Mark Dodd -- East Timor independence leader Jose "Xanana" Gusmao has called for international support for a South African-style truth and reconciliation commission as the best means of achieving peace for his country.
Mr Gusmao said that after 24 years of violence, his country was divided on the question of justice, but he did not believe reconciliation could be fostered only through stiff penalties handed down by the courts for those responsible for last year's violence.
"I don't deny the need of justice. People sometimes say if you don't punish these people you will allow a political party to do the same because everyone now knows there is no justice. I, myself, don't believe in this process," Mr Gusmao said.

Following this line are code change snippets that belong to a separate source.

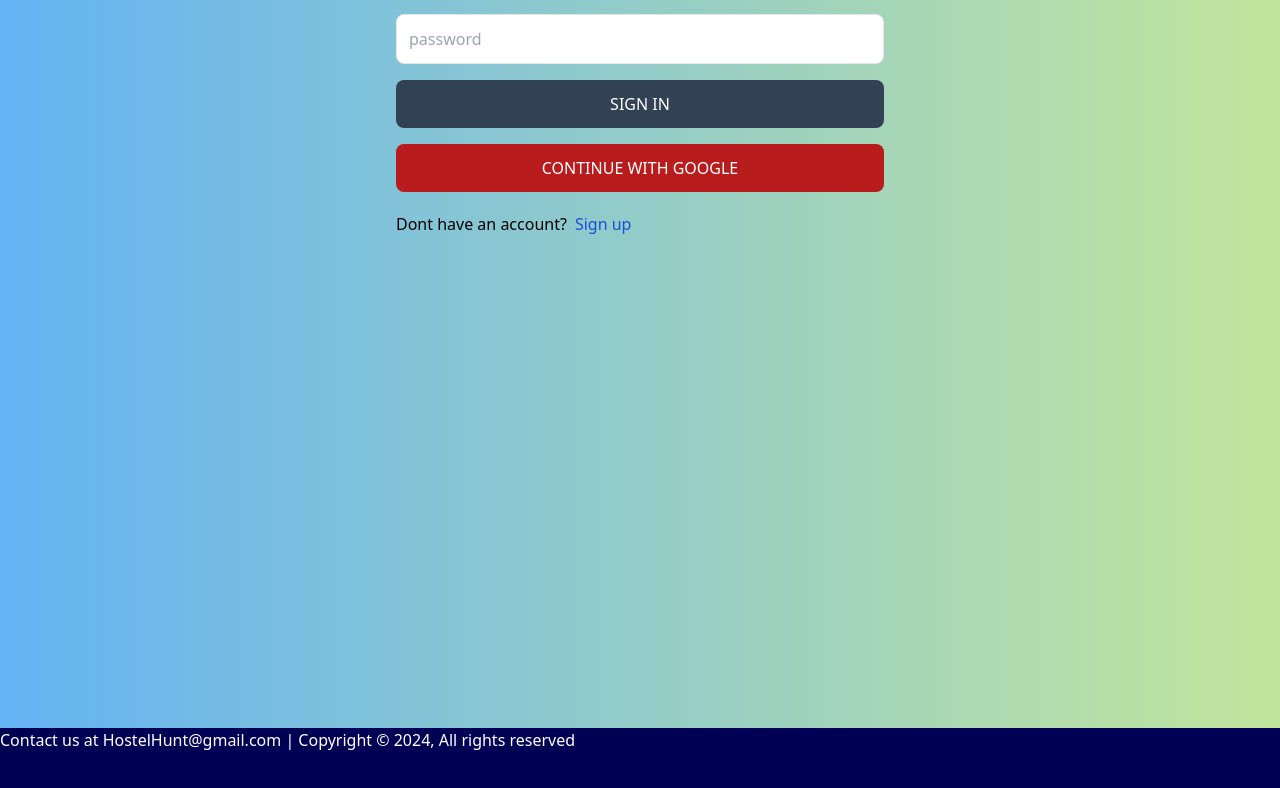
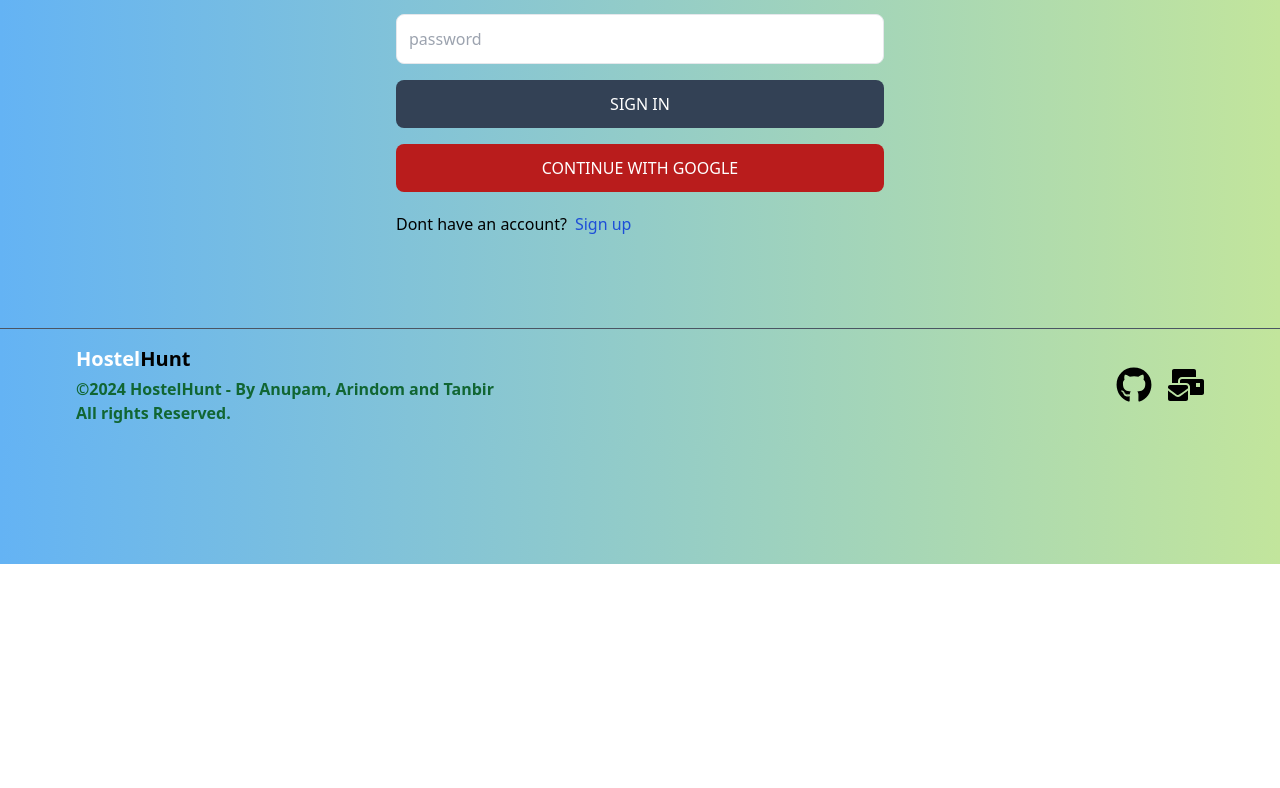
Before and after one commit to anupamk98/HostelHunt, a React (Vite) app in the folder client/: page /sign-in in a window 1280 px wide. Shown: the part 236-1024 px from the top of the page. After the commit the page ends 800 px from the top, so only its background shows below. Built offline with nearby package versions, Linux system fonts and the light colour scheme; no server answers.

Commit message:
issues fixed

```diff
--- a/client/src/App.jsx
+++ b/client/src/App.jsx
@@ -10,6 +10,7 @@ import CreateListing from './pages/CreateListing';
 import UpdateListing from './pages/UpdateListing';
 import Listing from './pages/Listing';
 import Search from './pages/Search';
+import Footer from './components/Footer';
 
 export default function App() {
   return (
@@ -32,6 +33,7 @@ export default function App() {
           />
         </Route>
       </Routes>
+      <Footer/>
     </BrowserRouter>
   );
 }
--- a/client/src/components/Footer.jsx
+++ b/client/src/components/Footer.jsx
@@ -1,15 +1,71 @@
-export default function Footer() {
-  return (
-    <footer
-      style={{
-        backgroundColor: "#000055",
-        position: "relative",
-        top: "50vh",
-        height: "5rem",
-        color: "#ffffff",
-      }}
-    >
-      Contact us at HostelHunt@gmail.com | Copyright © 2024, All rights reserved
-    </footer>
-  );
+import { FaFacebookMessenger, FaGithub, FaMailBulk, FaVoicemail } from "react-icons/fa";
+
+export default function Footer(){
+    return (
+      <div className="bg-transparent">
+        <div className="w-[100%] h-[1px] bg-gray-600"></div>
+        <nav className="flex justify-between gap-10  items-center py-4 px-3 max-w-6xl  mx-auto">
+          <div className="flex flex-col gap-1">
+            <div>
+              <span className="text-bolder font-bold text-xl text-white">
+                Hostel
+              </span>
+              <span className="text-bolder font-bold text-xl text-black">
+                Hunt
+              </span>
+            </div>
+            <div>
+              <div className="text-md font-bold text-[#116633]">
+                ©2024 HostelHunt - By Anupam, Arindom and Tanbir
+              </div>
+              <div className="text-md font-bold text-[#116633]">
+                All rights Reserved.
+              </div>
+            </div>
+          </div>
+          <div className="flex flex-col gap-4 md:flex-row">
+            <FaGithub className="text-4xl" />
+            <FaMailBulk className="text-4xl" />
+          </div>
+        </nav>
+        {/* <section class="container mx-auto bg-transparent ">
+          <div class="pt-20 sm:pt-30 pb-8 mt-20  border-secondary-dark">
+            <hr class=" mx-auto border-t-2 border-primary-light rounded-2xl" />
+            <div class="mt-2 flex w-full flex-col text-center ">
+              <div class="my-4 grid grid-cols-2 sm:grid-cols-2  ">
+                <div>
+                  <h2 class="font-header uppercase tracking-tight text-2xl font-extrabold  text-[#0e0f10]">
+                    Made By
+                  </h2>
+                  <ul class="font-medium tracking-tight text-slate-200">
+                    <span class="my-2 font-medium tracking-tight text-[#101010] decoration-wavy decoration-2 underline-offset-4 transition-all text-xl hover:underline hover:text-[#13c4a5] ">
+                      Anupam, Tanbir & Arindom
+                    </span>
+                  </ul>
+                </div>
+
+                <div>
+                  <h2 class="font-header uppercase tracking-tight text-2xl font-extrabold  text-[#101010]">
+                    Contact Us
+                  </h2>
+
+                  <ul class="font-medium tracking-tight text-[#101010]">
+                    <li class="my-2">
+                      <a
+                        href="HostelHunt@gmail.com"
+                        target="a_blank"
+                        class="text- decoration-wavy decoration-2 underline-offset-4 transition-all text-xl hover:underline hover:text-[#13c4a5] "
+                      >
+                        Email
+                      </a>
+                    </li>
+                  </ul>
+                </div>
+              </div>
+            </div>
+            <hr class=" mx-auto border-t-2 border-primary-light rounded-2xl" />
+          </div>
+        </section> */}
+      </div>
+    );
 }
--- a/client/src/pages/About.jsx
+++ b/client/src/pages/About.jsx
@@ -22,7 +22,6 @@ export default function About() {
           Find, choose, and start living your best campus life with HostelHunt!
         </p>
       </div>
-      <Footer />
     </>
   );
 }
--- a/client/src/pages/Home.jsx
+++ b/client/src/pages/Home.jsx
@@ -5,7 +5,6 @@ import { Navigation } from "swiper/modules";
 import SwiperCore from "swiper";
 import "swiper/css/bundle";
 import ListingItem from "../components/ListingItem";
-import Footer from "../components/Footer";
 export default function Home() {
   const [offerListings, setOfferListings] = useState([]);
   const [saleListings, setSaleListings] = useState([]);
@@ -175,7 +174,7 @@ export default function Home() {
           </div>
         )}
       </div>
-      <Footer/>
+
     </div>
   );
 }
--- a/client/src/pages/Listing.jsx
+++ b/client/src/pages/Listing.jsx
@@ -149,7 +149,6 @@ export default function Listing() {
           </div>
         </div>
       )}
-      <Footer/>
     </main>
   );
 }
--- a/client/src/pages/Profile.jsx
+++ b/client/src/pages/Profile.jsx
@@ -294,7 +294,7 @@ export default function Profile() {
           </div>
         )}
       </div>
-      <Footer />
+
     </>
   );
 }
--- a/client/src/pages/Search.jsx
+++ b/client/src/pages/Search.jsx
@@ -1,7 +1,6 @@
 import { useEffect, useState } from 'react';
 import { useNavigate } from 'react-router-dom';
 import ListingItem from '../components/ListingItem';
-import Footer from '../components/Footer';
 export default function Search() {
   const navigate = useNavigate();
   const [sidebardata, setSidebardata] = useState({
@@ -261,7 +260,6 @@ export default function Search() {
         </div>
       </div>
     </div>
-    <Footer/>
     </>
   );
 }
--- a/client/src/pages/SignIn.jsx
+++ b/client/src/pages/SignIn.jsx
@@ -78,7 +78,6 @@ export default function SignIn() {
         </div>
         {error && <p className="text-red-500 mt-5">{error}</p>}
       </div>
-      <Footer />
     </>
   );
 }
--- a/client/src/pages/UpdateListing.jsx
+++ b/client/src/pages/UpdateListing.jsx
@@ -383,7 +383,6 @@ export default function CreateListing() {
         </div>
       </form>
     </main>
-    <Footer/>
     </>
   );
 }
```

His views clash with Dili's Nobel laureate Bishop Carlos Belo, whose sermons advocate stiff penalties for gross human rights violations.
More than 1000 East Timorese were killed in political violence after the referendum on independence from Indonesia on August 30, 1999. About 80 per cent of the country's infrastructure was destroyed and more than a quarter of a million people were deported to the West.
UN-administered courts are now preparing to hear the first war crimes cases against Indonesian army-backed militia leaders accused of organising the violence.
But Mr Gusmao warned these proceedings might jeopardise sensitive talks aimed at securing the return of thousands of East Timorese refugees still living in militia-controlled camps in West Timor.
"Nobody in the world said to [Nelson] Mandela `your commission of truth and reconciliation is unacceptable', everybody applauded it," he said. "To us [East Timor], it seems there are demands. How can we dream of being a model of justice in the world. My problem is if you try the militia, one or two immediately, the others will not come."
He said he supported community-based reconciliation in which the leaders of pro-autonomy political parties and organisers of the violence returned to the scene of their crimes and asked for forgiveness.
In August during the national congress of the pro-independence National Council of Timorese Resistance, Mr Gusmao said community leaders demanded such an apology.
"They said, `We demand that the political parties that caused suffering to the people go to the people, talk to the people and ask for forgiveness and promise not to do it again'," he said.
"I'm thinking of a process of reconciliation here that can avoid instability in the future and one that people can accept. I will not say no justice, but in a process maybe like South Africa," he said. He believed reconciliation from the heart was more effective than legal justice.
Mr Gusmao said he would keep pressuring the United Nations Transitional Administration in East Timor for a date for full independence and a transfer of sovereignty.